Naplesfan(@naplesfan)
1 month ago

Gronk is the reliable safety valve for Tom Brady, and both of them know it. TB-12 held onto the ball longer against the Giants than he did the week before against the WFT, where he all too often dumped the ball off to Fournette for a short gain. Gronk, on the other hand, averaged nearly 12 yards a reception. The reason Brady can confidently hold onto the ball a bit longer and not take the sack is that he knows Gronk is there and will find a way to get open when others often don’t.

Captain Sly
Captain Sly(@captain-sly)
Reply to  Naplesfan
1 month ago

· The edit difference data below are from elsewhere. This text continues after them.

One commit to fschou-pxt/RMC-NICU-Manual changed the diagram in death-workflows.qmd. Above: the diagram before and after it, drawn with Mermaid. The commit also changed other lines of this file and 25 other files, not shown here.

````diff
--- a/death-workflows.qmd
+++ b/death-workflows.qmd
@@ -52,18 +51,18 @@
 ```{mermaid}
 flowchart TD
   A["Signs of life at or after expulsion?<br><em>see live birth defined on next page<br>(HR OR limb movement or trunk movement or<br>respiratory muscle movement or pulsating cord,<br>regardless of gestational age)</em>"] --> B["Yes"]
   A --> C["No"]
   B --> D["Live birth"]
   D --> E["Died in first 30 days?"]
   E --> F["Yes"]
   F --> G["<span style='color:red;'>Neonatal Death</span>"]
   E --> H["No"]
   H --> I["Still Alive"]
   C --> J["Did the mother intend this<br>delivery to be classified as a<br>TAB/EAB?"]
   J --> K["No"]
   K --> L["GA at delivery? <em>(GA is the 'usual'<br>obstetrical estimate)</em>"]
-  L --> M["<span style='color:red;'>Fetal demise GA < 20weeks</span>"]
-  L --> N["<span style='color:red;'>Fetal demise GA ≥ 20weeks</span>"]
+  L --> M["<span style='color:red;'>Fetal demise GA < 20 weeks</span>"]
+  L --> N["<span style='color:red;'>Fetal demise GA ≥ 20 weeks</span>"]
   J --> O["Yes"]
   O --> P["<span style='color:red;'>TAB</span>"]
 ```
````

Also add there was no WFT Johnathan Allen to speed up his clock.

Captain Sly
Captain Sly(@captain-sly)
1 month ago

Nice read Paul. You can see the difference early on with the Bucs using tempo to keep the defense guessing and on its heels. Subtle but effective especially when you factor in that Both WFT & NY Giants are built identical. Credit the coaches for making the necessary adjustments needed to get the W. However we need a better game plan Sunday against Indy! Go Bucs

bucballer
bucballer(@bucballer)
1 month ago

Shut down Taylor and u win the game. It’s that simple. Time for our run defense to show why u don’t run on the Buccaneer Defense! Vea back in the middle helps a lot. Shaq should have have a comeback game against Colts. Shaq gets two sacks. Look for David and White to run sideline to sideline and have an active game as well. Would love to see JTS get a couple of sacks as well. With all the losses this past Sunday and on Thanksgiving in the Buc’s favor, it would really be nice if we could get a… Read more »

Mb Nfl Double Your First Deposit Football Team Vs Bucs Pewter 728x90 Jpg